Even I am impressed with how fast I'm traveling through Japan. Autumn has come, surprising late, and the cool nights are offset by the brilliant colors of the Japanese maples. Since my last update written in Oita, by which I had walked 576 kilometers, I've walked around the island of Shikoku - famed for its Buddhist pilgrimage of 88 Temples - and onto the big island of Honshu. Now just past Nagoya, I've walked a total of 1,300 kilometers, nearly a quarter of my planned total for the pilgrimage. My only struggle remains finding computers with internet access and without email restrictions. For all its technological advances, Japan has a few quirks. Updating my blog has a lesser priority than talking with breathing people, so explains the long gap in time since the last update.

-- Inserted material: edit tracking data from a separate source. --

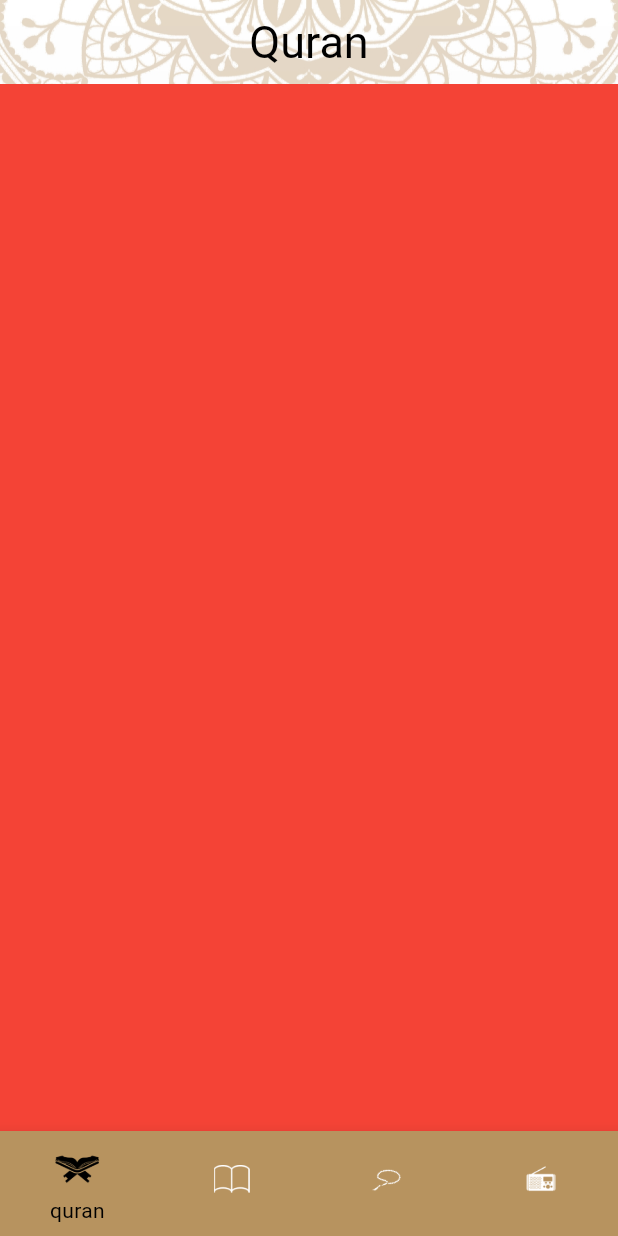
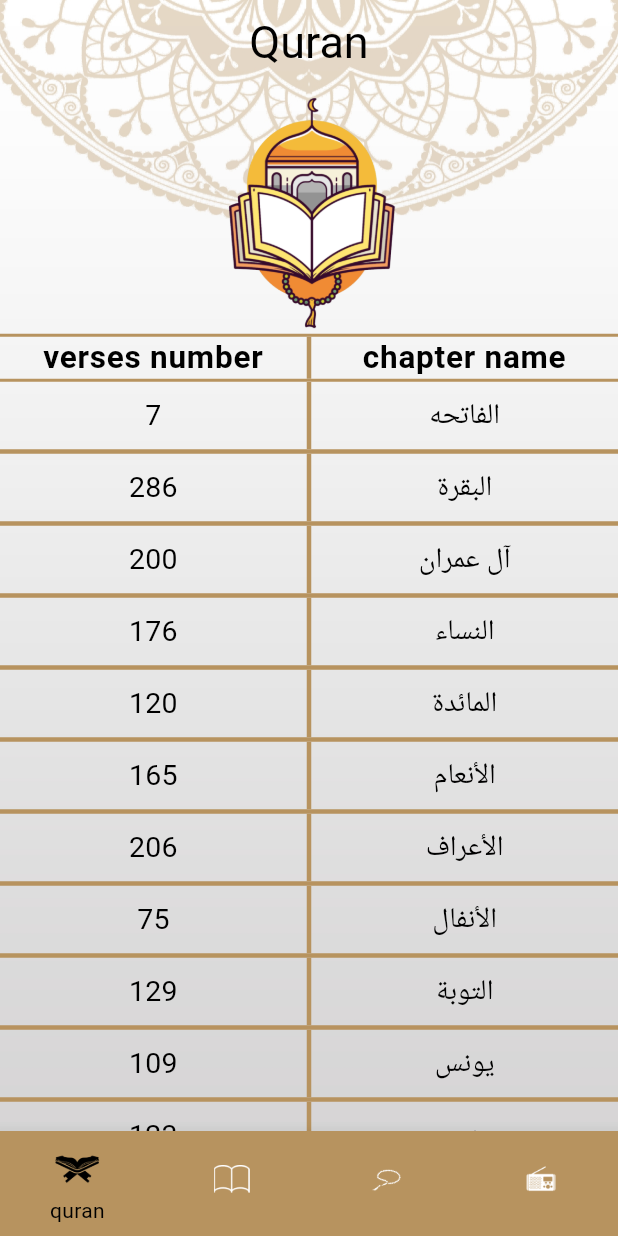
Before and after one commit to ziad-soliman166/quran-app, a Flutter app: the screen it shows after launch, on a phone screen of 412 x 824 dp. Run offline on Flutter 3.47's test engine with Material 3 defaults, Android fonts, the phone set to English and light mode, and no system bars.

Commit message:
+quran tab widget

```diff
--- /dev/null
+++ b/Islami/نسخة من suras names in dart .txt
@@ -0,0 +1,16 @@
+List<String> suraNames = [
+    "الفاتحه","البقرة","آل عمران","النساء","المائدة","الأنعام","الأعراف","الأنفال","التوبة","يونس","هود"
+    ,"يوسف","الرعد","إبراهيم","الحجر","النحل","الإسراء","الكهف","مريم","طه","الأنبياء","الحج","المؤمنون"
+    ,"النّور","الفرقان","الشعراء","النّمل","القصص","العنكبوت","الرّوم","لقمان","السجدة","الأحزاب","سبأ"
+    ,"فاطر","يس","الصافات","ص","الزمر","غافر","فصّلت","الشورى","الزخرف","الدّخان","الجاثية","الأحقاف"
+    ,"محمد","الفتح","الحجرات","ق","الذاريات","الطور","النجم","القمر","الرحمن","الواقعة","الحديد","المجادلة"
+    ,"الحشر","الممتحنة","الصف","الجمعة","المنافقون","التغابن","الطلاق","التحريم","الملك","القلم","الحاقة","المعارج"
+    ,"نوح","الجن","المزّمّل","المدّثر","القيامة","الإنسان","المرسلات","النبأ","النازعات","عبس","التكوير","الإنفطار"
+    ,"المطفّفين","الإنشقاق","البروج","الطارق","الأعلى","الغاشية","الفجر","البلد","الشمس","الليل","الضحى","الشرح"
+    ,"التين","العلق","القدر","البينة","الزلزلة","العاديات","القارعة","التكاثر","العصر",
+    "الهمزة","الفيل","قريش","الماعون","الكوثر","الكافرون","النصر","المسد","الإخلاص","الفلق","الناس"
+  ];
+  List<int> versesNumber = [7,286,200,176,120,165,206,75,129,109,123,111,43,52,99,128,111,110,98,135,112,78,118,64,77,227,93,88,
+    69,60,34,30,73,54,45,83,182,88,75,85,54,53,89,59,37,35,38,29,18,45,60,49,62,55,78,96,29,22,24,13,14,11,11,18,12,12,30,52,52,
+    44,28,28,20,56,40,31,50,40,46,42,29,19,36,25,22,17,19,26,30,20,15,21,11,8,5,19,5,8,8,11,11,8,3,9,5,4,6,3,6,3,5,4,5,6
+  ];
--- a/lib/config/my_theme/my_theme.dart
+++ b/lib/config/my_theme/my_theme.dart
@@ -1,4 +1,5 @@
 import 'package:flutter/material.dart';
+import 'package:quran_application/core/colors_manager.dart';
 
 class myTheme {
   static ThemeData lightTheme = ThemeData(
@@ -18,5 +19,18 @@ class myTheme {
       showSelectedLabels: true,
       showUnselectedLabels: false,
     ),
+    textTheme: TextTheme(
+      labelMedium: TextStyle(
+        color: Colors.black,
+        fontSize: 21,
+        fontWeight: FontWeight.w600,
+      ),
+      titleMedium: TextStyle(
+        color: Colors.black,
+        fontSize: 19,
+        fontWeight: FontWeight.w400,
+      ),
+    ),
+    dividerColor: colorsManager.goldColor,
   );
 }
--- a/lib/core/assets_manager.dart
+++ b/lib/core/assets_manager.dart
@@ -6,4 +6,5 @@ class AssetsManager {
   static const String sebhaScreen = "${base}sebha_icon.png";
   static const String radioScreen = "${base}radio_icon.png";
   static const String backgroundScreen = "${base}light_main_bg.jpg";
+  static const String quranHeaderIcon = "${base}quran_header_icon.png";
 }
--- a/lib/core/strings_manger.dart
+++ b/lib/core/strings_manger.dart
@@ -4,4 +4,6 @@ class stringsManager {
   static const String hadithIcon = "hadith";
   static const String sebhaIcon = "sebha";
   static const String radioIcon = "radio";
+  static const String versesNumberLabel = "verses number";
+  static const String chapterNameLabel = "chapter name";
 }
--- a/lib/presentation/home_screen/tabs/quran_tab/quran_tab.dart
+++ b/lib/presentation/home_screen/tabs/quran_tab/quran_tab.dart
@@ -1,12 +1,265 @@
 import 'package:flutter/material.dart';
+import 'package:quran_application/core/assets_manager.dart';
+import 'package:quran_application/core/colors_manager.dart';
+import 'package:quran_application/presentation/home_screen/tabs/quran_tab/widgets/quran_item_widget.dart';
+import 'package:quran_application/presentation/home_screen/tabs/quran_tab/widgets/quran_tab_header_widget.dart';
 
 class QuranTab extends StatelessWidget {
-  const QuranTab({super.key});
-
+  QuranTab({super.key});
+  List<String> suraNames = [
+    "الفاتحه",
+    "البقرة",
+    "آل عمران",
+    "النساء",
+    "المائدة",
+    "الأنعام",
+    "الأعراف",
+    "الأنفال",
+    "التوبة",
+    "يونس",
+    "هود",
+    "يوسف",
+    "الرعد",
+    "إبراهيم",
+    "الحجر",
+    "النحل",
+    "الإسراء",
+    "الكهف",
+    "مريم",
+    "طه",
+    "الأنبياء",
+    "الحج",
+    "المؤمنون",
+    "النّور",
+    "الفرقان",
+    "الشعراء",
+    "النّمل",
+    "القصص",
+    "العنكبوت",
+    "الرّوم",
+    "لقمان",
+    "السجدة",
+    "الأحزاب",
+    "سبأ",
+    "فاطر",
+    "يس",
+    "الصافات",
+    "ص",
+    "الزمر",
+    "غافر",
+    "فصّلت",
+    "الشورى",
+    "الزخرف",
+    "الدّخان",
+    "الجاثية",
+    "الأحقاف",
+    "محمد",
+    "الفتح",
+    "الحجرات",
+    "ق",
+    "الذاريات",
+    "الطور",
+    "النجم",
+    "القمر",
+    "الرحمن",
+    "الواقعة",
+    "الحديد",
+    "المجادلة",
+    "الحشر",
+    "الممتحنة",
+    "الصف",
+    "الجمعة",
+    "المنافقون",
+    "التغابن",
+    "الطلاق",
+    "التحريم",
+    "الملك",
+    "القلم",
+    "الحاقة",
+    "المعارج",
+    "نوح",
+    "الجن",
+    "المزّمّل",
+    "المدّثر",
+    "القيامة",
+    "الإنسان",
+    "المرسلات",
+    "النبأ",
+    "النازعات",
+    "عبس",
+    "التكوير",
+    "الإنفطار",
+    "المطفّفين",
+    "الإنشقاق",
+    "البروج",
+    "الطارق",
+    "الأعلى",
+    "الغاشية",
+    "الفجر",
+    "البلد",
+    "الشمس",
+    "الليل",
+    "الضحى",
+    "الشرح",
+    "التين",
+    "العلق",
+    "القدر",
+    "البينة",
+    "الزلزلة",
+    "العاديات",
+    "القارعة",
+    "التكاثر",
+    "العصر",
+    "الهمزة",
+    "الفيل",
+    "قريش",
+    "الماعون",
+    "الكوثر",
+    "الكافرون",
+    "النصر",
+    "المسد",
+    "الإخلاص",
+    "الفلق",
+    "الناس"
+  ];
+  List<int> versesNumber = [
+    7,
+    286,
+    200,
+    176,
+    120,
+    165,
+    206,
+    75,
+    129,
+    109,
+    123,
+    111,
+    43,
+    52,
+    99,
+    128,
+    111,
+    110,
+    98,
+    135,
+    112,
+    78,
+    118,
+    64,
+    77,
+    227,
+    93,
+    88,
+    69,
+    60,
+    34,
+    30,
+    73,
+    54,
+    45,
+    83,
+    182,
+    88,
+    75,
+    85,
+    54,
+    53,
+    89,
+    59,
+    37,
+    35,
+    38,
+    29,
+    18,
+    45,
+    60,
+    49,
+    62,
+    55,
+    78,
+    96,
+    29,
+    22,
+    24,
+    13,
+    14,
+    11,
+    11,
+    18,
+    12,
+    12,
+    30,
+    52,
+    52,
+    44,
+    28,
+    28,
+    20,
+    56,
+    40,
+    31,
+    50,
+    40,
+    46,
+    42,
+    29,
+    19,
+    36,
+    25,
+    22,
+    17,
+    19,
+    26,
+    30,
+    20,
+    15,
+    21,
+    11,
+    8,
+    5,
+    19,
+    5,
+    8,
+    8,
+    11,
+    11,
+    8,
+    3,
+    9,
+    5,
+    4,
+    6,
+    3,
+    6,
+    3,
+    5,
+    4,
+    5,
+    6
+  ];
   @override
   Widget build(BuildContext context) {
-    return const Scaffold(
-      backgroundColor: Colors.red,
+    return Container(
+      child: Column(
+        children: [
+          Expanded(flex: 1, child: Image.asset(AssetsManager.quranHeaderIcon)),
+          quranTabHeaderWidget(),
+          Expanded(
+              flex: 3,
+              child: ListView.separated(
+                separatorBuilder: (context, index) => Container(
+                  width: double.infinity,
+                  height: 3,
+                  color: colorsManager.goldColor,
+                ),
+                itemBuilder: (context, index) => quranItem(
+                    suraName: suraNames[index],
+                    versesNumber: versesNumber[index].toString()),
+                itemCount: suraNames.length,
+              ))
+        ],
+      ),
     );
   }
 }
--- /dev/null
+++ b/lib/presentation/home_screen/tabs/quran_tab/widgets/quran_item_widget.dart
@@ -0,0 +1,39 @@
+import 'package:flutter/material.dart';
+
+class quranItem extends StatelessWidget {
+  quranItem({super.key, required this.suraName, required this.versesNumber});
+  String suraName;
+  String versesNumber;
+  @override
+  Widget build(BuildContext context) {
+    return IntrinsicHeight(
+      child: Row(
+        children: [
+          Expanded(
+            child: Padding(
+              padding: const EdgeInsets.all(8.0),
+              child: Text(
+                versesNumber,
+                style: Theme.of(context).textTheme.titleMedium,
+                textAlign: TextAlign.center,
+              ),
+            ),
+          ),
+          VerticalDivider(
+            color: Theme.of(context).dividerColor,
+            width: 3,
+            thickness: 3,
+          ),
+          Expanded(
+            child: Padding(
+              padding: const EdgeInsets.all(8.0),
+              child: Text(suraName,
+                  style: Theme.of(context).textTheme.titleMedium,
+                  textAlign: TextAlign.center),
+            ),
+          ),
+        ],
+      ),
+    );
+  }
+}
--- /dev/null
+++ b/lib/presentation/home_screen/tabs/quran_tab/widgets/quran_tab_header_widget.dart
@@ -0,0 +1,44 @@
+import 'package:flutter/material.dart';
+import 'package:quran_application/core/colors_manager.dart';
+import 'package:quran_application/core/strings_manger.dart';
+
+class quranTabHeaderWidget extends StatelessWidget {
+  const quranTabHeaderWidget({super.key});
+
+  @override
+  Widget build(BuildContext context) {
+    return Container(
+      decoration: const BoxDecoration(
+        border: Border.symmetric(
+          horizontal: BorderSide(
+            color: colorsManager.goldColor,
+            width: 2,
+          ),
+        ),
+      ),
+      child: IntrinsicHeight(
+        child: Row(
+          children: [
+            Expanded(
+                child: Text(
+              stringsManager.versesNumberLabel,
+              style: Theme.of(context).textTheme.labelMedium,
+              textAlign: TextAlign.center,
+            )),
+            VerticalDivider(
+              width: 3,
+              color: Theme.of(context).dividerColor,
+              thickness: 3,
+            ),
+            Expanded(
+                child: Text(
+              stringsManager.chapterNameLabel,
+              style: Theme.of(context).textTheme.labelMedium,
+              textAlign: TextAlign.center,
+            )),
+          ],
+        ),
+      ),
+    );
+  }
+}
```
Also changed, not shown: assets/images/quran_header_icon.jpg (added), assets/images/quran_header_icon.png (added), 1 other file.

My route through Japan is determined around the 15 cathedrals, going north on the Pacific Ocean side, turning around the northern island of Hokkaido, and returning south on the Sea of Japan side. So far, I've gotten stamps from 6 of the cathedrals - Nagasaki, Kagoshima, Oita, Takamatsu, Osaka, and Nagoya. I'm heading now toward Yokohama. The population density is noticeably higher as I travel north, so rarely since leaving Shikoku am I in nature during my day's walk. Not as nice for me, but still very interesting. Shinto shrines and Buddhist temples are everywhere. While on Shikoku, I saw plenty of pilgrims going to the 88 temples, a traditional circuit with a resurgent interest since the tourism board go involved - with advice from the tourism board of northern Spain. Funny that the Japanese pilgrims I saw were either getting out of cars or at the bus stops and the foreign pilgrims were walking the mountain paths in the rain. A Japanese man I met at one of my private home-stays one evening told me that the Japanese value the unique stamps and calligraphy they get at each shrine over the time it takes to walk. The ends justify the means.
I've managed to visit several of the 16th-century pagoda-style castles and fortresses that popped up when Japan was becoming unified. The history lessons are varied and interesting. About 60% of the nights I've been staying at parishes or convents, speaking equally Spanish, Italian, and English, with two drips of German and one of French. The balance of the nights in family homes and as often in my growing but pathetically weak Japanese as Spanish with Peruvian immigrants or very basic English. It's always a good time with plenty of spontaneous parties. Nearly every day, people continue to offer me origiri - rice balls - and fruit - oranges and persimmons. Japan continues to be a terrific place to be a pilgrim.